Pity is stupid. There, I said it. She was irritating from page one. We hear about nothing but her mother and her background, and nothing every comes of it. Her reactions to those she is close with just pushed me over the edge. The person she should feel something over, she feels nothing, but later on she reacts to someone else quite dramatically. That’s all I can say without spoiling it.
The author writeing is ok, except for the fact that the story makes no sense whatsoever. I really don’t have many thoughts past that.
This is the first book of the year I have truly hated. I’m so glad I got this from the library, because I never want to see it again.

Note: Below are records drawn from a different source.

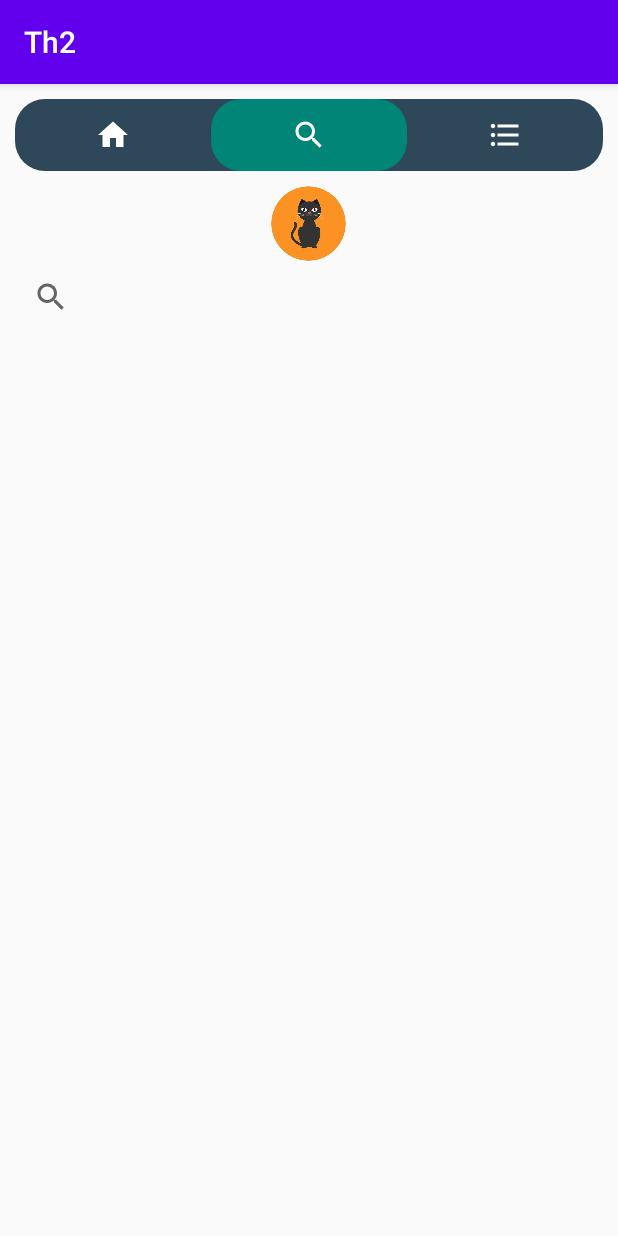
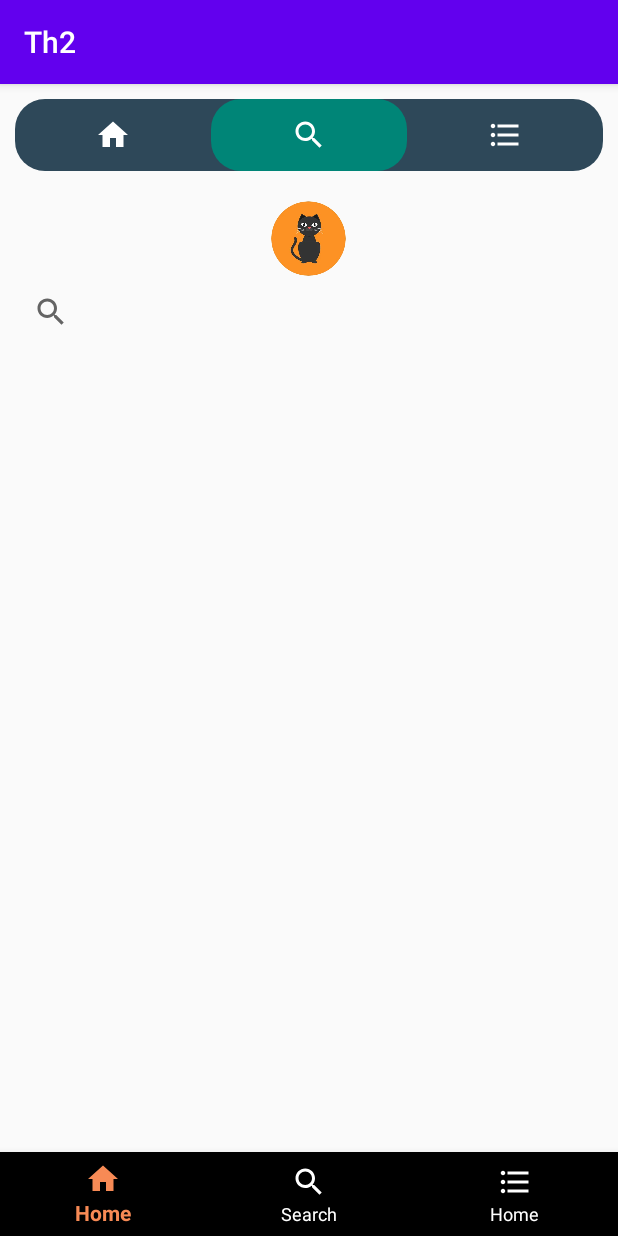
Before and after one commit to tran-duc-thanh/th2, an Android app: the screen it shows after launch (MainActivity), tab 2 chosen, on a phone screen of 412 x 824 dp. Run offline under Robolectric (Android 15) with nearby library versions, the phone set to English and light mode, and no system bars; our stand-ins replace CircleImageView.

Commit message:
commit code

```diff
--- a/Th2/app/src/main/java/com/example/th2/MainActivity.java
+++ b/Th2/app/src/main/java/com/example/th2/MainActivity.java
@@ -1,13 +1,16 @@
 package com.example.th2;
 
+import androidx.annotation.NonNull;
 import androidx.appcompat.app.AppCompatActivity;
 import androidx.fragment.app.FragmentStatePagerAdapter;
 import androidx.viewpager.widget.ViewPager;
 
 import android.os.Bundle;
+import android.view.MenuItem;
 
 import com.example.th2.adapter.FragmentAdapter;
 import com.example.th2.model.Cat;
+import com.google.android.material.bottomnavigation.BottomNavigationView;
 import com.google.android.material.tabs.TabLayout;
 
 import java.util.ArrayList;
@@ -16,6 +19,7 @@ import java.util.List;
 public class MainActivity extends AppCompatActivity {
 
     private TabLayout tabLayout;
+    private BottomNavigationView bottomNavigationView;
     private ViewPager viewPager;
     private FragmentAdapter adapter;
 
@@ -23,13 +27,63 @@ public class MainActivity extends AppCompatActivity {
     protected void onCreate(Bundle savedInstanceState) {
         super.onCreate(savedInstanceState);
         setContentView(R.layout.activity_main);
-        tabLayout = findViewById(R.id.tab);
+
         viewPager = findViewById(R.id.viewPage);
         adapter = new FragmentAdapter(getSupportFragmentManager(), FragmentStatePagerAdapter.BEHAVIOR_RESUME_ONLY_CURRENT_FRAGMENT);
         viewPager.setAdapter(adapter);
+
+        tabLayout = findViewById(R.id.tab);
         tabLayout.setupWithViewPager(viewPager);
         tabLayout.getTabAt(0).setIcon(R.drawable.icon_home);
         tabLayout.getTabAt(1).setIcon(R.drawable.icon_search);
         tabLayout.getTabAt(2).setIcon(R.drawable.icon_view_list);
+
+        bottomNavigationView = findViewById(R.id.navigation);
+
+        viewPager.addOnPageChangeListener(new ViewPager.OnPageChangeListener() {
+            @Override
+            public void onPageScrolled(int position, float positionOffset, int positionOffsetPixels) {
+
+            }
+
+            @Override
+            public void onPageSelected(int position) {
+                switch (position) {
+                    case 0:
+                        bottomNavigationView.getMenu().findItem(R.id.bt_home).setCheckable(true);
+                        break;
+                    case 1:
+                        bottomNavigationView.getMenu().findItem(R.id.bt_search).setCheckable(true);
+                        break;
+                    case 2:
+                        bottomNavigationView.getMenu().findItem(R.id.bt_list).setCheckable(true);
+                        break;
+                }
+            }
+
+            @Override
+            public void onPageScrollStateChanged(int state) {
+
+            }
+        });
+
+        bottomNavigationView.setOnNavigationItemSelectedListener(new BottomNavigationView.OnNavigationItemSelectedListener() {
+            @Override
+            public boolean onNavigationItemSelected(@NonNull MenuItem item) {
+                switch (item.getItemId()) {
+                    case R.id.bt_home:
+                        viewPager.setCurrentItem(0);
+                        break;
+                    case R.id.bt_search:
+                        viewPager.setCurrentItem(1);
+                        break;
+                    case R.id.bt_list:
+                        viewPager.setCurrentItem(2);
+                        break;
+
+                }
+                return true;
+            }
+        });
     }
 }
--- a/Th2/app/src/main/java/com/example/th2/dal/SQLiteHelper.java
+++ b/Th2/app/src/main/java/com/example/th2/dal/SQLiteHelper.java
@@ -48,7 +48,7 @@ public class SQLiteHelper extends SQLiteOpenHelper {
     public List<Cat> search (String key) {
         List<Cat> results = new ArrayList<>();
         SQLiteDatabase database = getReadableDatabase();
-        Cursor rs = database.query("cat", null, null, null, null, null, null);
+        Cursor rs = database.rawQuery("SELECT * FROM cat WHERE name LIKE ?", new String[]{String.valueOf("%"+key+"%")});
         while (rs != null && rs.moveToNext()) {
             results.add(new Cat(rs.getInt(0), rs.getInt(1), rs.getString(2), rs.getDouble(3), rs.getString(4)));
         }
--- a/Th2/app/src/main/java/com/example/th2/fargment/FragmentAdd.java
+++ b/Th2/app/src/main/java/com/example/th2/fargment/FragmentAdd.java
@@ -58,6 +58,7 @@ public class FragmentAdd extends Fragment implements CatAdapter.CatItemListener
                 Cat cat = new Cat(img, eName.getText().toString(), price, eInfo.getText().toString());
                 db.add(cat);
                 this.resetForm();
+                adapter.notifyDataSetChanged();
             } catch (NumberFormatException e) {
                 ePrice.setError("Giá trị trường này là số");
             }
@@ -74,6 +75,7 @@ public class FragmentAdd extends Fragment implements CatAdapter.CatItemListener
                 btnUpdate.setVisibility(View.INVISIBLE);
                 btnAdd.setVisibility(View.VISIBLE);
                 this.resetForm();
+                adapter.notifyDataSetChanged();
             } catch (NumberFormatException e) {
                 ePrice.setError("Giá trị trường này là số");
             }
--- a/Th2/app/src/main/java/com/example/th2/fargment/FragmentSearch.java
+++ b/Th2/app/src/main/java/com/example/th2/fargment/FragmentSearch.java
@@ -59,11 +59,7 @@ public class FragmentSearch extends Fragment {
 
             private void filter (String s) {
                 List<Cat> filterList = new ArrayList<>();
-                for (Cat i : mList) {
-                    if (i.getName().toLowerCase().contains(s.toLowerCase())) {
-                        filterList.add(i);
-                    }
-                }
+                filterList = db.search(s);
                 if (filterList.isEmpty()) {
                     Toast.makeText(getContext(), "No data", Toast.LENGTH_SHORT).show();
                 } else {
--- /dev/null
+++ b/Th2/app/src/main/res/color/color_navigation.xml
@@ -0,0 +1,5 @@
+<?xml version="1.0" encoding="utf-8"?>
+<selector xmlns:android="http://schemas.android.com/apk/res/android">
+    <item android:color="@color/white" android:state_checked="false" />
+    <item android:color="@color/oragge" android:state_checked="true" />
+</selector>
--- a/Th2/app/src/main/res/layout/activity_main.xml
+++ b/Th2/app/src/main/res/layout/activity_main.xml
@@ -1,5 +1,5 @@
 <?xml version="1.0" encoding="utf-8"?>
-<androidx.constraintlayout.widget.ConstraintLayout xmlns:android="http://schemas.android.com/apk/res/android"
+<RelativeLayout xmlns:android="http://schemas.android.com/apk/res/android"
     xmlns:app="http://schemas.android.com/apk/res-auto"
     xmlns:tools="http://schemas.android.com/tools"
     android:layout_width="match_parent"
@@ -18,9 +18,22 @@
 
     <androidx.viewpager.widget.ViewPager
         android:id="@+id/viewPage"
-        android:layout_margin="10dp"
-        app:layout_constraintTop_toBottomOf="@id/tab"
         android:layout_width="match_parent"
-        android:layout_height="wrap_content"/>
+        android:layout_height="wrap_content"
+        android:layout_below="@+id/tab"
+        android:layout_above="@id/navigation"
+        android:layout_marginStart="10dp"
+        android:layout_marginTop="10dp"
+        android:layout_marginEnd="10dp"
+        android:layout_marginBottom="10dp"
+        app:layout_constraintTop_toBottomOf="@id/tab" />
 
-</androidx.constraintlayout.widget.ConstraintLayout>
+    <com.google.android.material.bottomnavigation.BottomNavigationView
+        android:id="@+id/navigation"
+        android:layout_alignParentBottom="true"
+        app:menu="@menu/menu_bottom"
+        app:itemIconTint="@color/color_navigation"
+        app:itemTextColor="@color/color_navigation"
+        android:layout_width="match_parent"
+        android:layout_height="wrap_content" />
+</RelativeLayout>
--- /dev/null
+++ b/Th2/app/src/main/res/menu/menu_bottom.xml
@@ -0,0 +1,6 @@
+<?xml version="1.0" encoding="utf-8"?>
+<menu xmlns:android="http://schemas.android.com/apk/res/android">
+    <item android:id="@+id/bt_home" android:title="Home" android:icon="@drawable/icon_home" />
+    <item android:id="@+id/bt_search" android:title="Search" android:icon="@drawable/icon_search" />
+    <item android:id="@+id/bt_list" android:title="Home" android:icon="@drawable/icon_view_list" />
+</menu>
```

Gunslinger Girl is posed as a dystopian western. It’s the farthest thing from that. If you are looking for a self proclaimed western that is the exact opposite, with one dimensional characters, than this book is for you.
About the Author:
Lyndsay Ely (pronounced “eel-y”, as in those eels are looking very eel-y today) spent her teenage years wanting to be a comic book artist. As it turned out, she couldn’t draw very well, so she began writing novels instead. She is a geek, a foodie, and has never met an antique shop or flea market she didn’t like. Boston is the place she currently calls home, though she wouldn’t mind giving Paris a try someday.